Anyway, I went ahead and bought all the remaining Sandman books in the series. Started reading The Season Of Mists.
Introduction by Harlan Ellison: did I mention I like his style of writing?
anyway, as I started reading, I was struck by a certain resonance in the character of Destiny: a character, carrying his book, which records everything that has happened, and possibly everything that has ever happened.
Examining his book, he finds the encounter with the three women outlined there in every detail. Reading on, he knows what he must do.
Once, I read a short story by Ted Chiang, "Story of Your Life". In it, an interpreter learns the language of an alien species. Their language has a different structure from human language, and reflects a difference in how they view life/time -- they do not seem to see a cause/effect structure in time, but rather that cause and effect are bound up together in time. Kind of like, if the effect did not happen, then there would not be a cause.
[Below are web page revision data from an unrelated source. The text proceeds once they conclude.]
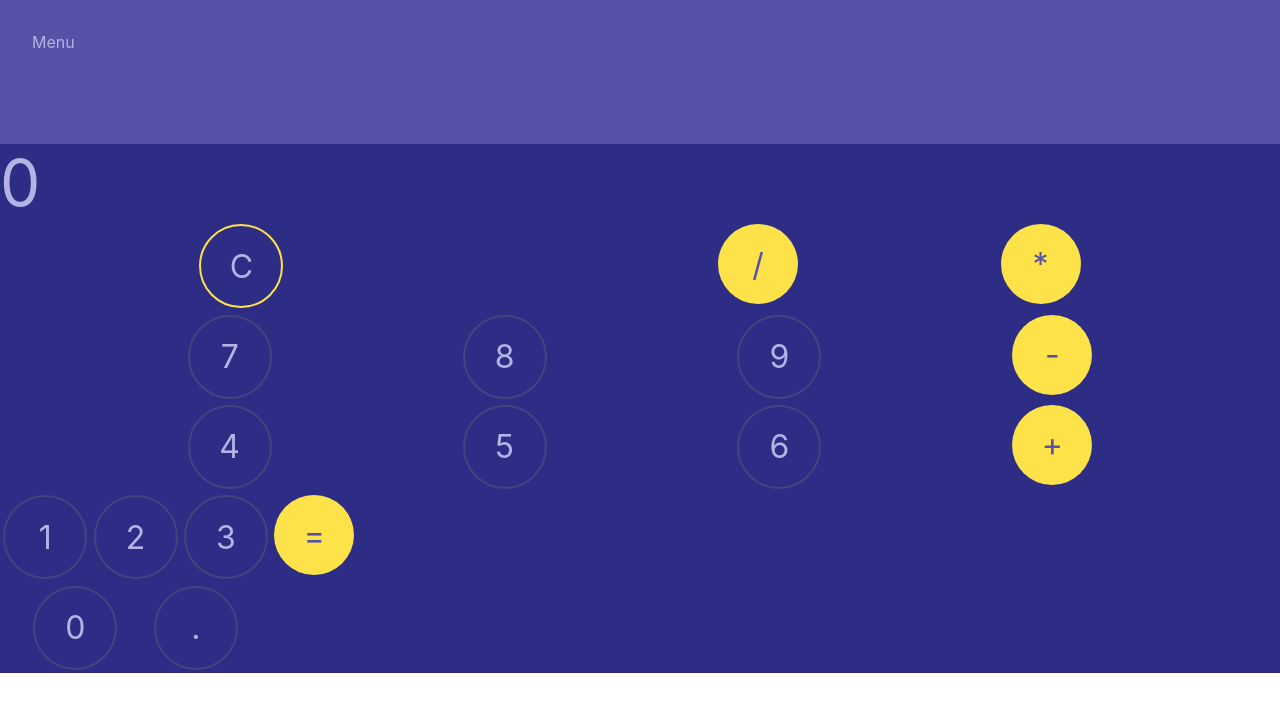
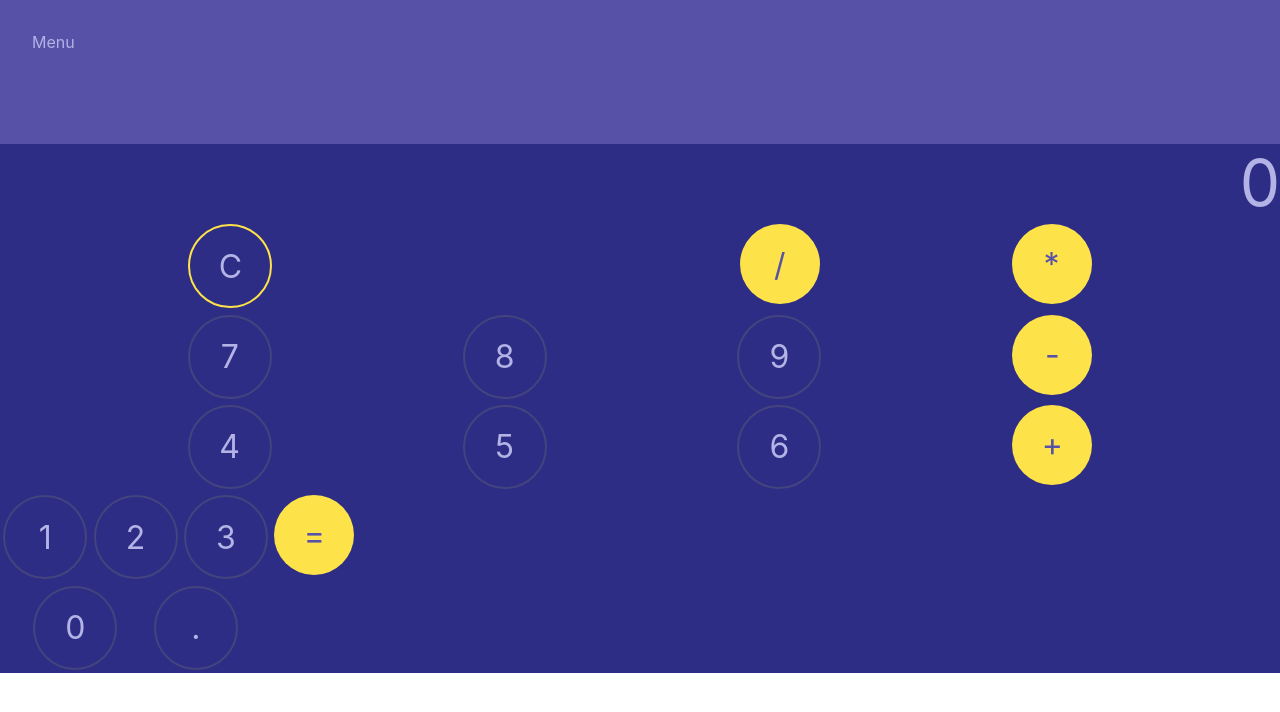
Before and after one commit to bomazani/calculator, a React (Create React App) app: page / in a window 1280 px wide. Shown: the top 712 px of the page. Built offline with nearby package versions, Linux system fonts and the light colour scheme.

Commit message:
Moved the calcDisplay output to the left.

```diff
--- a/src/components/BurgerMenu.css
+++ b/src/components/BurgerMenu.css
@@ -1,4 +1,5 @@
 .burger-menu {
+    height: 14%;
     background-color: #5752a7;
     color: #b3b3e6;
 }
--- a/src/components/CalcDisplay.css
+++ b/src/components/CalcDisplay.css
@@ -1,6 +1,10 @@
 .calc-display {
+    height: 28%;
     display: flex;
-    flex-direction: row;
+    justify-content: flex-end;
+    /* flex-direction: row; */
+    align-items: flex-end;
+    flex-wrap: wrap-reverse;
     background-color: #2d2d86;
     color: #b3b3e6;
     font-size: 2em;
--- a/src/components/CalcDisplay.jsx
+++ b/src/components/CalcDisplay.jsx
@@ -2,8 +2,4 @@ import React from "react";
 import "./CalcDisplay.css"
 
 
-export const CalcDisplay = props => (
-    <div className="calc-display">
-        {props.calcDisplay}
-    </div>
-);
+export const CalcDisplay = props => <div className="calc-display">{props.calcDisplay}</div>;
--- a/src/components/NumBtn.css
+++ b/src/components/NumBtn.css
@@ -16,8 +16,8 @@
     display: flex;
     align-items: center;
     justify-content: center;
-    height: 2em;
-    width: 4em;
+    height: 2.5em;
+    width: 5em;
     font-size: 2em;
     margin: .1em;
     background-color: #2d2d86;
@@ -30,8 +30,10 @@
     display: flex;
     align-items: center;
     justify-content: center;
-    height: 2em;
-    width: 2em;
+    height: 2.5em;
+    width: 2.5em;
+    margin: .1em;
+    font-size: 2em;
     background-color: #2d2d86;
     color: #2d2d86;
     border: 2px solid #2d2d86;
```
The analogy drawn in Ted Chiang's story is of a person who finds a book that writes out exactly how the future will happen. Having found out the future, there are normally two storylines that play out from there in classical fiction: (1) that the person changes her future, or (2) that the person's efforts to change the future result in the predicted future happening. Ted's protagonist posits a different possibility: that the person will be unable to choose otherwise than how the book has written.
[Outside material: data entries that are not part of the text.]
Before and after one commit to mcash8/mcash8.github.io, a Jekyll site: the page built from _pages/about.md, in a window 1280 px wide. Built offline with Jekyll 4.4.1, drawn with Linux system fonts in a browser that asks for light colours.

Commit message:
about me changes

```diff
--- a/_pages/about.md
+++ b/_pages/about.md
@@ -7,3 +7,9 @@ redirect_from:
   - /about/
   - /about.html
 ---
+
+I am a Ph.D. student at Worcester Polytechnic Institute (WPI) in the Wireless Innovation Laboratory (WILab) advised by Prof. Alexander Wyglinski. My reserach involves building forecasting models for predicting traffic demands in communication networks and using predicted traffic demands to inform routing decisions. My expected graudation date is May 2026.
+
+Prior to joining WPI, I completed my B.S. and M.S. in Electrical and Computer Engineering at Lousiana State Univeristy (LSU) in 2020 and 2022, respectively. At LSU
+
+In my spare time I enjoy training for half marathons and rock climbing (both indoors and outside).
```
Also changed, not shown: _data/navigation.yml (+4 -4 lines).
(The linked Wiki has a much better explanation of this)
Anyway, it seems to me that Destiny is like that. He sees the book's contents and has no choice but to do exactly as it says, no?
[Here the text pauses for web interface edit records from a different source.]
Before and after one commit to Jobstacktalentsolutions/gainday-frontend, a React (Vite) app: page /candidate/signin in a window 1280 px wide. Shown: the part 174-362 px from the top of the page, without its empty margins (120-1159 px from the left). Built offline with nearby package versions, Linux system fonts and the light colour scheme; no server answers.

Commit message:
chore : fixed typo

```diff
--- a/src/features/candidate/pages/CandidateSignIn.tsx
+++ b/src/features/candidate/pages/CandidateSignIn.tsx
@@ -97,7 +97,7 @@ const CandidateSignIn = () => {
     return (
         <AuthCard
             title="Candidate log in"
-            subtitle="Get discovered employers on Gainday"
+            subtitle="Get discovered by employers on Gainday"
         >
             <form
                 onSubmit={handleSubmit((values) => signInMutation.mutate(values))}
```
Anyway, Ted's story is a good read. If you want to read it, I have it in one of my Dozois' annual collections. :> The Sandman is also good, and now I have the set!